The great escape
The year is 1869, Massachusetts, USA. Étienne had been raising gypsy moths in the forest behind his house since the mid-1860’s. He had taken them from France as egg masses, from which he fled after the coup. Raising them was easy enough, they are able to consume leaves from hundreds of species of plants, trees and shrubs, so finding food for them is easy. He aimed to cross-breed them with native silk moths to create more resistant silk moths in the USA. Unfortunately, some larvae escaped. Whether he warned the officials or not about the escape is debated. What is not debated, however, is the quick spread of the escapees across USA territory. The first years after their release, they were considered a mere nuisance. However, in 1889, the first major outbreak occurred leading to massive tree defoliation, houses and sidewalks covered with caterpillars and caterpillars raining down upon residents. The first eradication program began in 1890 and the struggle has been so intense that it has been dubbed, the Great Gypsy Moth War (1).

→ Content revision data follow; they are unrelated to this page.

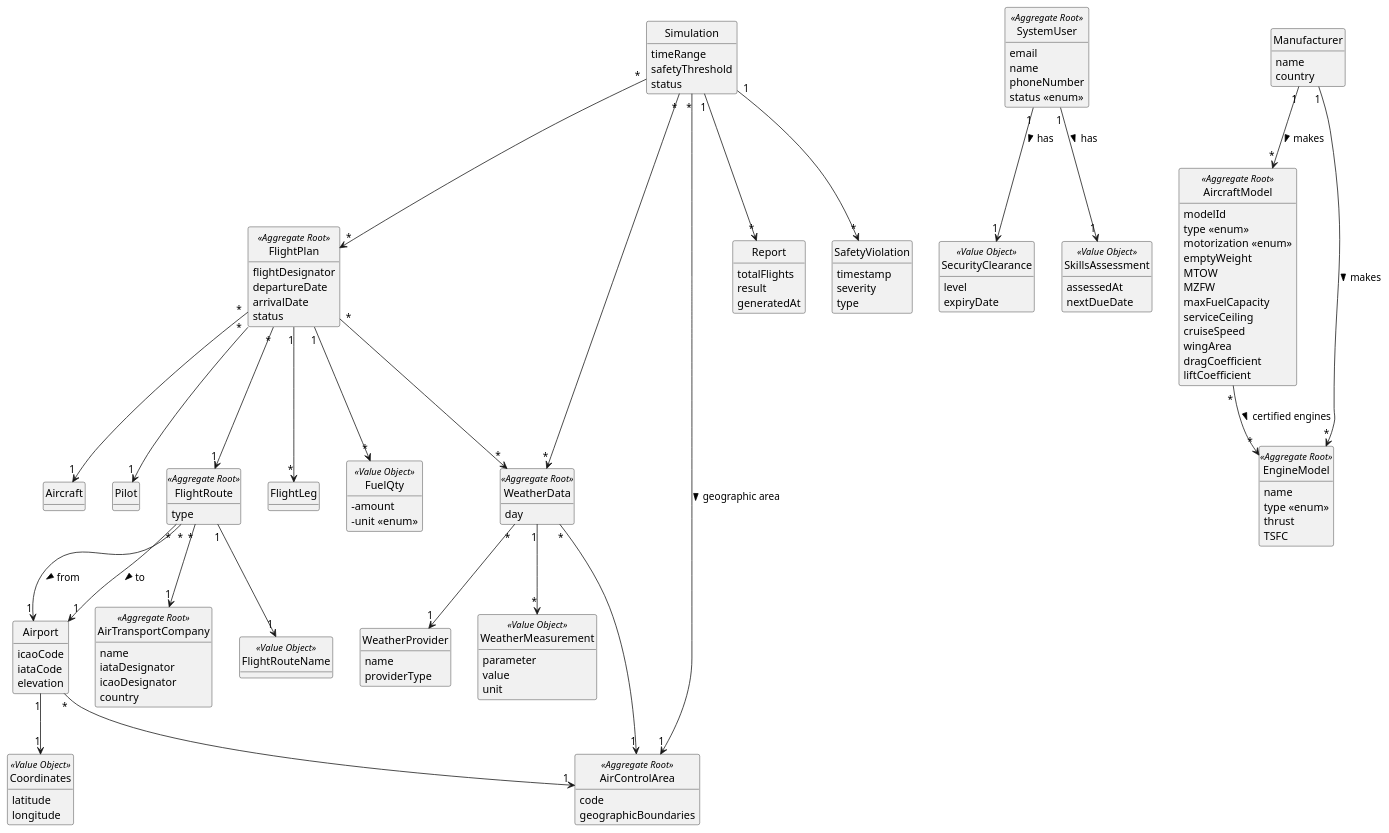
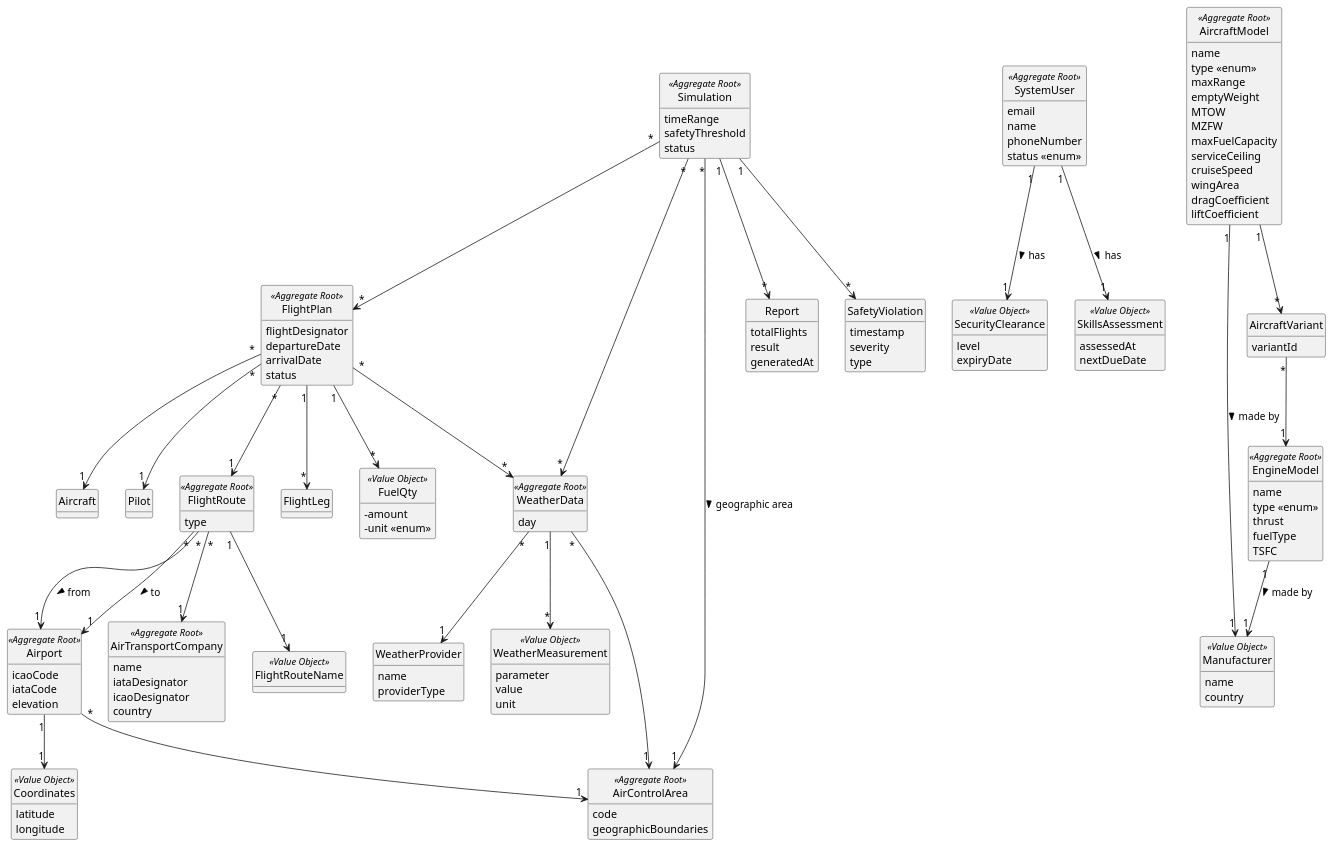
Before and after one commit to GustavoFerreira24/flight-management-platform: the diagram in docs/global-artifacts/02.analysis/puml/DM.puml, drawn with PlantUML.

Commit message:
Refine domain model with additional entities, attributes, and relationships[#14]

```diff
--- a/docs/global-artifacts/02.analysis/puml/DM.puml
+++ b/docs/global-artifacts/02.analysis/puml/DM.puml
@@ -1,179 +1,184 @@
 @startuml
 skinparam monochrome true
 skinparam packageStyle rectangle
 skinparam shadowing false
 'skinparam linetype ortho
 'left to right direction
 skinparam classAttributeIconSize 0
 hide circle
 hide methods
 
+'title Domain Model
 
-class Simulation  {
+class Simulation <<Aggregate Root>> {
     timeRange
     safetyThreshold
     status
 }
 
 class FlightPlan <<Aggregate Root>> {
     flightDesignator
     departureDate
     arrivalDate
     status
 }
 
 class FuelQty <<Value Object>> {
     - amount
     - unit <<enum>>
 }
 
 class FlightLeg {
 
 }
 
 class FlightRoute <<Aggregate Root>> {
     type
 }
 
-class Airport {
+class Airport <<Aggregate Root>> {
     icaoCode
     iataCode
     elevation
 }
 
 class AirControlArea <<Aggregate Root>> {
     code
     geographicBoundaries
 }
 
 class AirTransportCompany <<Aggregate Root>> {
     name
     iataDesignator
     icaoDesignator
     country
 }
 
 class Aircraft {
 
 }
 
 class FlightRouteName <<Value Object>> {
 
 }
 
 class Report {
     totalFlights
     result
     generatedAt
 }
 
 class Pilot {
 
 }
 
 class SafetyViolation {
     timestamp
     severity
     type
 }
 
 class WeatherData <<Aggregate Root>> {
     day
 }
 
 class WeatherMeasurement <<Value Object>> {
     parameter
     value
     unit
 }
 
 class WeatherProvider {
     name
     providerType
 }
 
 class SystemUser <<Aggregate Root>> {
     email
     name
     phoneNumber
     status <<enum>>
 }
 
 class SecurityClearance <<Value Object>> {
     level
     expiryDate
 }
 
 class SkillsAssessment <<Value Object>> {
     assessedAt
     nextDueDate
 }
 
 class Coordinates <<Value Object>> {
     latitude
     longitude
 }
 
+class Manufacturer <<Value Object>> {
+    name
+    country
+}
+
 class AircraftModel <<Aggregate Root>> {
-    modelId
+    name
     type <<enum>>
-    motorization <<enum>>
+    maxRange
     emptyWeight
     MTOW
     MZFW
     maxFuelCapacity
     serviceCeiling
     cruiseSpeed
     wingArea
     dragCoefficient
     liftCoefficient
 }
 
+class AircraftVariant {
+    variantId
+}
+
 class EngineModel <<Aggregate Root>> {
     name
     type <<enum>>
     thrust
+    fuelType
     TSFC
 }
-
-class Manufacturer {
-    name
-    country
-}
-
-
 
 Simulation "*" --> "*" FlightPlan
 Simulation "1" --> "*" Report
 Simulation "1" --> "*" SafetyViolation
 Simulation "*" --> "*" WeatherData
 Simulation "*" --> "1" AirControlArea : geographic area >
 
 FlightRoute "*" --> "1" Airport : from >
 FlightRoute "*" --> "1" Airport : to >
 FlightRoute "*" --> "1" AirTransportCompany
 FlightRoute "1" --> "1" FlightRouteName
 
 FlightPlan "*" --> "1" FlightRoute
 FlightPlan "*" --> "1" Pilot
 FlightPlan "*" --> "1" Aircraft
 FlightPlan "1" --> "*" FlightLeg
 FlightPlan "1" --> "*" FuelQty
 FlightPlan "*" --> "*" WeatherData
 
 Airport "*" --> "1" AirControlArea
+Airport "1" --> "1" Coordinates
 
 WeatherData "*" --> "1" AirControlArea
 WeatherData "*" --> "1" WeatherProvider
 WeatherData "1" --> "*" WeatherMeasurement
 
 SystemUser "1" --> "1" SecurityClearance : has >
 SystemUser "1" --> "1" SkillsAssessment : has >
 
-Airport "1" --> "1" Coordinates
-Manufacturer "1" --> "*" AircraftModel : makes >
-Manufacturer "1" --> "*" EngineModel : makes >
-AircraftModel "*" --> "*" EngineModel : certified engines >
+AircraftModel "1" --> "1" Manufacturer : made by >
+AircraftModel "1" --> "*" AircraftVariant
+AircraftVariant "*" --> "1" EngineModel
 
+EngineModel "1" --> "1" Manufacturer : made by >
 
 @enduml
```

Release the Titan
To help them in the struggle against this voracious caterpillar, a titan of a beetle was imported from Europe to the USA. This beetle reaches sizes up to 3 cm and has an appetite for caterpillars and pupae, amongst which the ones from the gypsy moth. The beetle in question is the forest caterpillar hunter (Calosoma sycophanta).

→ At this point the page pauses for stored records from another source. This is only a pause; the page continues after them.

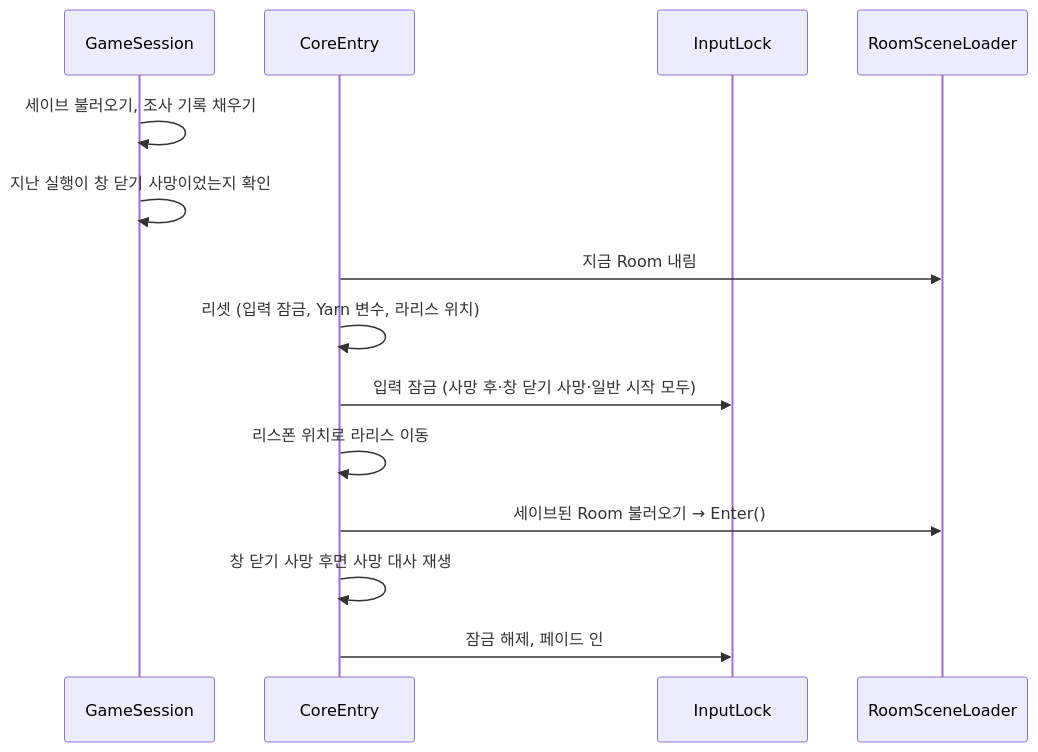
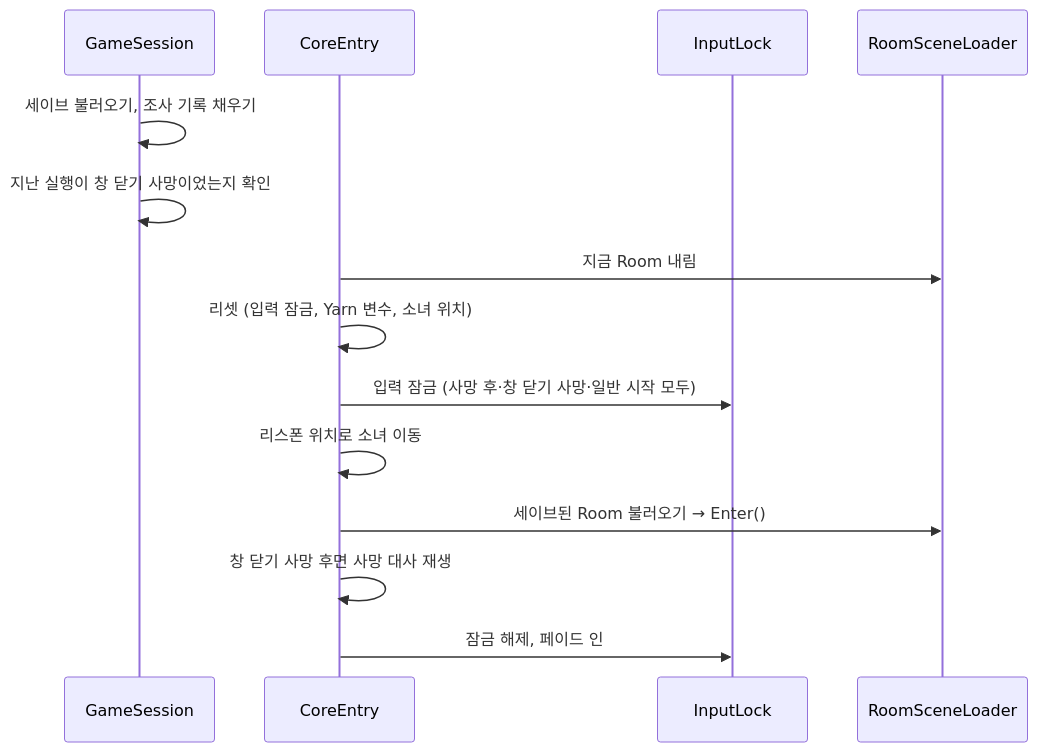
Before and after one commit to GaaamJ/Gaze: the diagram in Docs/기획서/시스템/세션 시스템.md, drawn with Mermaid. The commit also changed other lines of this file and 6 other files, not shown here.

````diff
--- a/Docs/기획서/시스템/세션 시스템.md
+++ b/Docs/기획서/시스템/세션 시스템.md
@@ -32,17 +32,17 @@
 ```mermaid
 sequenceDiagram
     participant G as GameSession
     participant C as CoreEntry
     participant L as InputLock
     participant R as RoomSceneLoader
 
     G->>G: 세이브 불러오기, 조사 기록 채우기
     G->>G: 지난 실행이 창 닫기 사망이었는지 확인
     C->>R: 지금 Room 내림
-    C->>C: 리셋 (입력 잠금, Yarn 변수, 라리스 위치)
+    C->>C: 리셋 (입력 잠금, Yarn 변수, 소녀 위치)
     C->>L: 입력 잠금 (사망 후·창 닫기 사망·일반 시작 모두)
-    C->>C: 리스폰 위치로 라리스 이동
+    C->>C: 리스폰 위치로 소녀 이동
     C->>R: 세이브된 Room 불러오기 → Enter()
     C->>C: 창 닫기 사망 후면 사망 대사 재생
     C->>L: 잠금 해제, 페이드 인
 ```
````
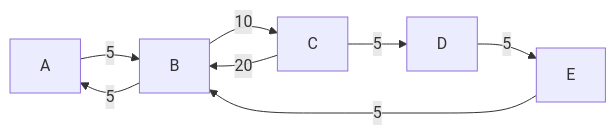
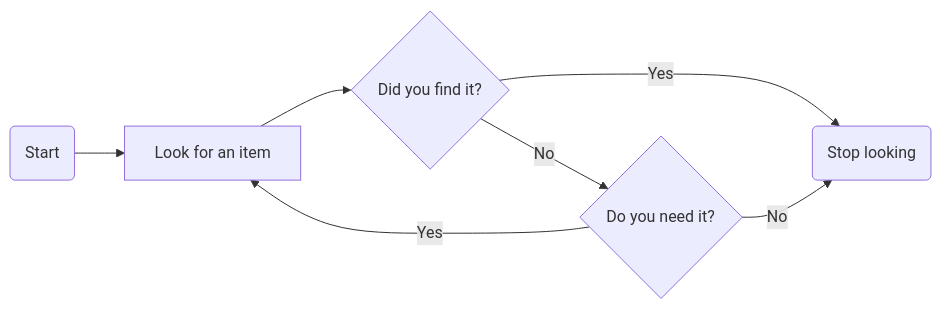
The first of 2 diagrams in README.md (travellingcoderr/travellingcoderr), drawn with Mermaid before and after one commit. The commit also changed other lines of this file, not shown here.

````diff
--- a/README.md
+++ b/README.md
@@ -46,10 +1,13 @@
 ```mermaid
-flowchart LR
-    A -->|5| B
-    B -->|5| A
-    B -->|10| C
-    C -->|5| D
-    C -->|20| B
-    D --> |5| E
-    E --> |5| B
+graph LR
+
+A(Start)
+
+A --> B[Look for an item]
+
+B --> C{Did you find it?}
+C -->|Yes| D(Stop looking)
+C -->|No| E{Do you need it?}
+E -->|Yes| B
+E -->|No| D
 ```
````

In order to handle the caterpillars of the gypsy moth, large jaws are needed. And boy o boy does this beetle have jaws!
Not only the adults of this beetle attack caterpillars and pupae of the gypsy moth, also their larvae munch away at them! Therefore, between 1905 and 1910, 35,830 beetles and 19,930 larvae of this beetle were released in New England to help control gypsy moth numbers (2). Currently, steady populations of this beetles exist in large parts of New England. The abundance and general distribution of these beetles in the areas heavily infested by the gypsy moth warrants the belief that it is one of the most important of the imported natural enemies of this pest. A study on their efficiency indicated that the larvae of this beetle kill up to 70% of the pupae of the gypsy moth (3).
Restore the balance

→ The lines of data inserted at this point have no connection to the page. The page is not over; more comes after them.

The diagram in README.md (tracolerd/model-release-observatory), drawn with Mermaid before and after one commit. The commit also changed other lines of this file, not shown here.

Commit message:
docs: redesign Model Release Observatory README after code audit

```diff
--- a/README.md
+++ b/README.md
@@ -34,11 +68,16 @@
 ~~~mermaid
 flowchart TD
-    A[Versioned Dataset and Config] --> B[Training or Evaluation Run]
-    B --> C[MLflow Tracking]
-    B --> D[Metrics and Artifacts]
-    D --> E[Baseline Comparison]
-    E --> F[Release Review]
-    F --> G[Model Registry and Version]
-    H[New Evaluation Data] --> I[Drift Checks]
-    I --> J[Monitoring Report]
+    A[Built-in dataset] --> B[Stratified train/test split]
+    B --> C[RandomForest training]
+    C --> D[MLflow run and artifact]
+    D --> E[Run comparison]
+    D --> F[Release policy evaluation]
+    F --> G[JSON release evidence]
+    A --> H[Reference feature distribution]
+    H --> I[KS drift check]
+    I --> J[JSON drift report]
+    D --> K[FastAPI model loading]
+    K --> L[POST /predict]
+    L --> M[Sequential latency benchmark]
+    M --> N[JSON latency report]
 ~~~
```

This beetle is good in what it does, eating caterpillars and pupae. But as with any “predator – prey” relation, a balance needs to be found. If there are many caterpillars, the number of beetles will increase. The increase of the number of beetles will decrease the number of caterpillars, taking away food for the beetles again. This causes the number of beetles to decrease. This in turn will give the caterpillars the opportunity to increase in number again.
In this way, a balance between the gypsy moth numbers and the beetle numbers is kept. This also means that getting rid of the caterpillar completely in the USA will not be reached in this way. Although complete eradication is not reached, the beetle helps to significantly reduce the number of gypsy moths and thereby reduces damage. So, we are lucky that this monster of a beetle is happy to lend us a jaw!
- The Great Gypsy Moth War: A History of the First Campaign in Massachusetts to Eradicate the Gypsy Moth, 1890-1901. (2005) Robert J. Spear – University of Massachusetts Press; ISBN: 978-1-55849-479-4
2) Biological control of insect pests in the continental United States (1956) Curtis Paul Clausen, U.S. Dept. of Agriculture, Washington.
3) PREDATION BY CALOSOMA SYCOPHANTA L. (COLEOPTERA: CARABIDAE): EVIDENCE FOR A LARGE IMPACT ON GYPSY MOTH, LYMANTRIA DISPAR L. (LEPIDOPTERA: LY MANTRIIDAE), PUPAE (1985) Ronald M. Weseloh – The Canadian Entomologist 117: 11 17-1 126.